For a while, it looked as if Facebook was reversing its policy.  By evening, two of the people who had initially notified us that Facebook had locked them out got notices saying variations of "We're sorry we got this wrong.  We reviewed your post again and it does follow our Community Standards."

I can tell you now that Facebook is still doing its version of shadowbanning.  I tried again to post my article on Facebook and once again got the runaround.  My first attempt saw Facebook give me the message that something was wrong, and I should try again later.  My second attempt saw Facebook simply ignore the URL altogether.  I could not put up my post.  Perhaps I'll be able to later, but by then, the post will be three or four days old.  The effort to make the post go viral will be dead.

Facebook is temporarily shutting down other pro-Trump or anti-Biden efforts.  A friend of mine tried to post this comment on someone else's thread:

This country is about to take a massive IQ test, on an undreamed-of scale. Grading begins on 3rd November 2020. After completion of grading, we will know what percentage of the American people are morons & criminals.

Admittedly, it wasn't the most friendly message, but it didn't attack anyone specifically, it didn't contain threats, and it wasn't obscene.  Nevertheless, Facebook blocked it because, it said, "This comment goes against our Community Standards on hate speech."  My friend protested the decision, and Facebook reinstated the comment eight hours later.  Again, though, Facebook effectively killed the momentum.

There are ways around what Facebook is doing.  One of the simplest ways to avoid Facebook's attempt to limit anything that might hurt Biden's chances is to write like Shakespeare.  I don't mean you have to start composing sonnets.  Instead, abandon modern spelling and use the creative phonetic spelling of Shakespeare's era.

Another alternative is to use letters and symbols.  Thus, you'd use the number 4 instead of "for," the "@" symbol in place of "at," etc.  And still another way is to disguise words.  Instead of "Hunter," for example, you could call him "Hoover," as Kurt Schlichter does, or write the name as "H**nter."

If you can't share a particular URL, at least you can send your friends to the website at which they'll find the article.  Thus, you could tell your Facebook friends, "Go 2 the NY Poste & chk out what it says about H**nter B.I.D.E.N.s tweeeets."

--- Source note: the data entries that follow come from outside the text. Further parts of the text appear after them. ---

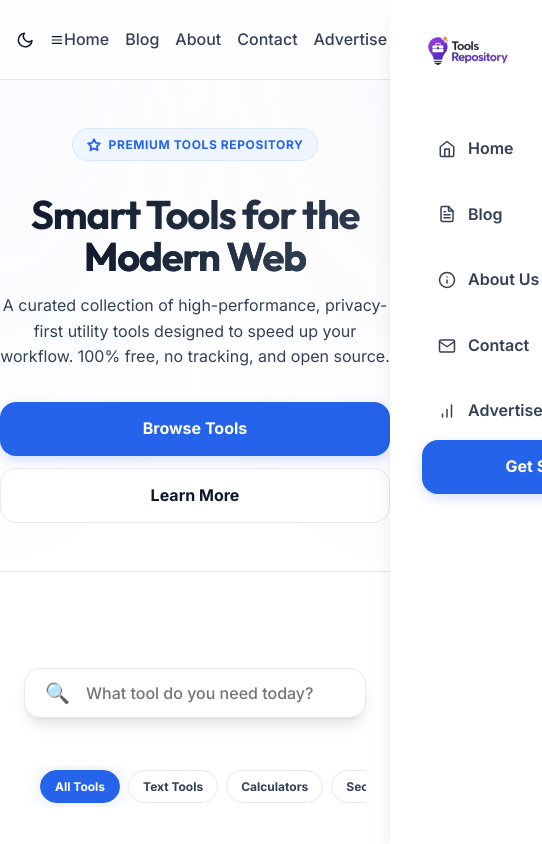
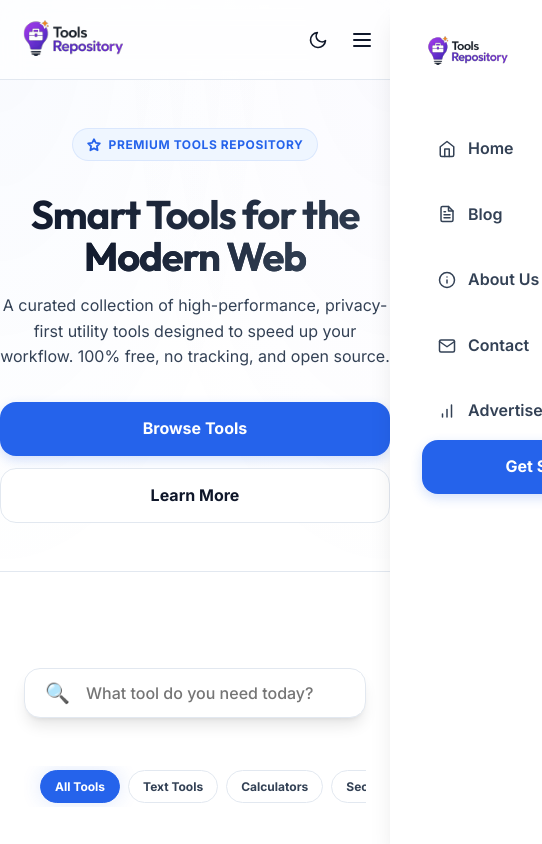
Before and after one commit to DaniyalAliSajid/tools-repository, a Next.js app: page / in a window 390 px wide. Shown: the top 844 px of the page, 542 px wide, since content can reach past the window. Built offline with nearby package versions, Linux system fonts and the light colour scheme.

Commit message:
fix(ui): remove destructive inline flex style on nav breaking mobile viewport

```diff
--- a/src/components/ClientLayout.tsx
+++ b/src/components/ClientLayout.tsx
@@ -37,7 +37,7 @@ export default function ClientLayout({ children }: { children: React.ReactNode }
                         </button>
                     </div>
 
-                    <nav className="header__nav" style={{ display: 'flex', alignItems: 'center', gap: 'var(--space-4)' }}>
+                    <nav className="header__nav">
                         <Link href="/" className="header__link">Home</Link>
                         <Link href="/blog" className="header__link">Blog</Link>
                         <Link href="/about" className="header__link">About</Link>
```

Remember, wherever there's censorship, there's "samizdat."  In the USSR, that meant suppressed literature that dissidents secretly passed around by hand.  We conservatives need to create our own samizdat to bypass the censorship the Tech Tyrants are imposing on us.